Is there a way to fix this issue? Is there a way to invoke btrfs directly so that it performs the mount instead of relying on mount? I couldn't find a mount.btrfs.

[1] I'm a bit reluctant to use btrfs check --repair as it is comes with lots of warnings about being a measure of last resort, especially after it not working previously.

  • Did you try without dividing? man mount only says to divide in the ext2 section – Tom Hale Sep 7 '17 at 11:31
  • 1
    @Tom-Hale I got the division bit from the btrfs wiki, if I recall correctly. The problem took care of itself during a later reboot (with the drive attached, if I recall correctly), but that's not really an "answer" because it doesn't address what went wrong nor how the mount operation during reboot differs from the mount operation on a booted system. – Livius Sep 8 '17 at 8:52
  • I've had issues because of umount -l with btrfs. Did you use that perchance? – Tom Hale Sep 8 '17 at 11:25

Simply Reboot

Looks like Btrfs has issues with changing block device file names (like /dev/sda). I've had the same problem:

Created a Btrfs filesystem, wrte some data, unmounted, removed the disk from my system (it's a 2.5" SATA drive). A week later I reconnected the drive with hotswap, and I was unable to mount it. Can't read superblock. btrfs rescue super-recover said all is good. I've even done btrfs check and it also confirmed all is well.

I am running an older Kernel: 4.15 - I think this is already resolved in the newer version of Btrfs (newer Kernels),but for the old ones - just reboot.

The system will enumarete the drives and your Btrfs filesystem should mount without issues.

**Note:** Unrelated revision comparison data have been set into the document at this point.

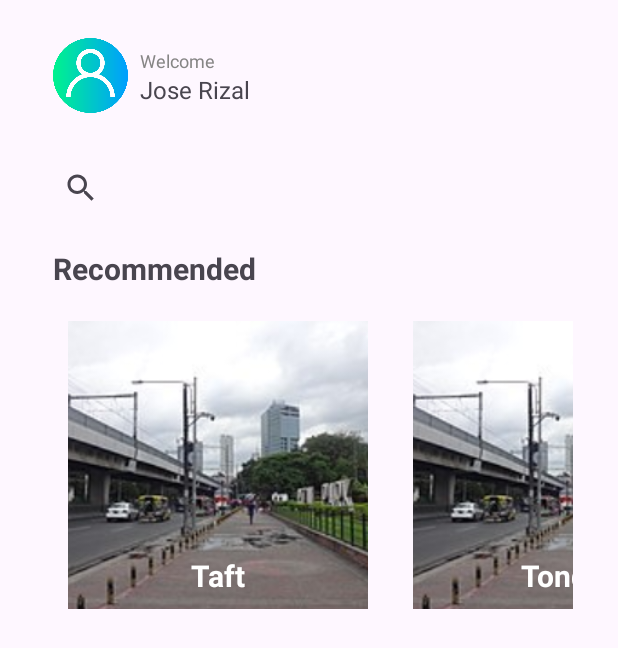
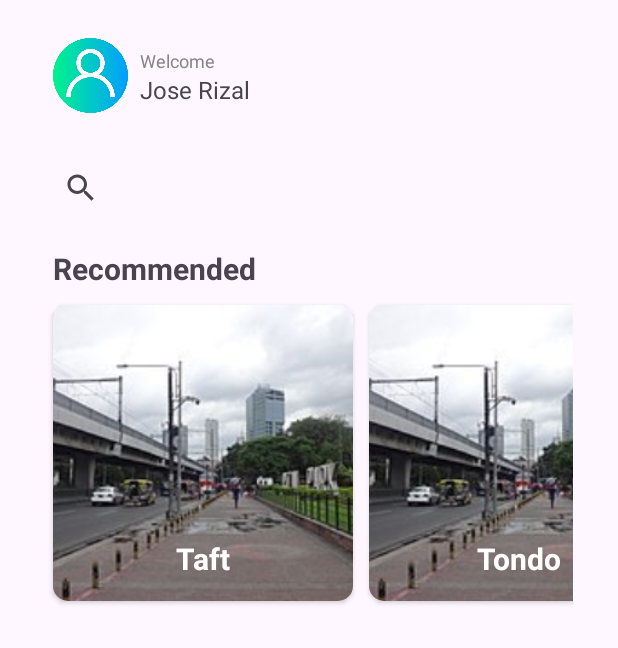
Before and after one commit to CodeKiyo/phexplore, an Android app: the screen it shows after launch (MainActivity), on a phone screen of 412 x 824 dp. Shown: the top 648 px of the screen. Run offline under Robolectric (Android 15) with nearby library versions, the light colour scheme and no system bars.

Commit message:
Rounded images

```diff
--- a/app/src/main/java/com/mobdeve/phexplore/MainActivity.kt
+++ b/app/src/main/java/com/mobdeve/phexplore/MainActivity.kt
@@ -30,12 +30,15 @@ class MainActivity : AppCompatActivity() {
         super.onCreate(savedInstanceState)
 
         // This is to test the main menu page without the need for login
+
         mainPage = MainmenuPageBinding.inflate(layoutInflater)
         setContentView(mainPage.root)
         mainPage.menuRecyclerView.adapter = MainViewAdapter(DataGenerator.loadData())
         val linearLayoutManager = LinearLayoutManager(this)
         linearLayoutManager.orientation = LinearLayoutManager.HORIZONTAL
         mainPage.menuRecyclerView.layoutManager = linearLayoutManager
+
+
 
         /*
         // ViewBinding
--- a/app/src/main/res/layout/menuitem_layout.xml
+++ b/app/src/main/res/layout/menuitem_layout.xml
@@ -2,16 +2,29 @@
 <androidx.constraintlayout.widget.ConstraintLayout xmlns:android="http://schemas.android.com/apk/res/android"
     xmlns:app="http://schemas.android.com/apk/res-auto"
     xmlns:tools="http://schemas.android.com/tools"
-    android:layout_width="230dp"
+    android:layout_width="wrap_content"
+    android:layout_height="match_parent">
+
+
+    <androidx.cardview.widget.CardView
+        android:layout_width="match_parent"
+        android:layout_height="match_parent"
+        android:layout_margin="5dp"
+        android:elevation="10dp"
+        app:cardCornerRadius="10dp"
+        app:layout_constraintEnd_toEndOf="parent"
+        app:layout_constraintStart_toStartOf="parent"
+        app:layout_constraintTop_toTopOf="parent">
+
+        <androidx.constraintlayout.widget.ConstraintLayout
+            android:layout_width="match_parent"
             android:layout_height="match_parent">
 
             <ImageView
                 android:id="@+id/destImage"
                 android:layout_width="200dp"
                 android:layout_height="200dp"
-        android:layout_marginTop="16dp"
                 android:adjustViewBounds="true"
-        android:cropToPadding="true"
                 android:scaleType="centerCrop"
                 app:layout_constraintEnd_toEndOf="parent"
                 app:layout_constraintStart_toStartOf="parent"
@@ -22,7 +35,6 @@
                 android:id="@+id/destName"
                 android:layout_width="wrap_content"
                 android:layout_height="wrap_content"
-        android:layout_marginTop="155dp"
                 android:text="Name of destination"
                 android:textColor="#FFFFFF"
                 android:textSize="20sp"
@@ -31,5 +43,9 @@
                 app:layout_constraintEnd_toEndOf="@+id/destImage"
                 app:layout_constraintStart_toStartOf="@+id/destImage"
                 app:layout_constraintTop_toTopOf="@+id/destImage"
-        app:layout_constraintVertical_bias="0.04" />
+                app:layout_constraintVertical_bias="0.901" />
         </androidx.constraintlayout.widget.ConstraintLayout>
+
+    </androidx.cardview.widget.CardView>
+
+</androidx.constraintlayout.widget.ConstraintLayout>
```
Lines whose indentation alone changed are shown as unchanged.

If it doesn't work - try upgrading the Kernel.

|improve this answer|||||

Your Answer

By clicking “Post Your Answer”, you agree to our terms of service, privacy policy and cookie policy

Not the answer you're looking for? Browse other questions tagged or ask your own question.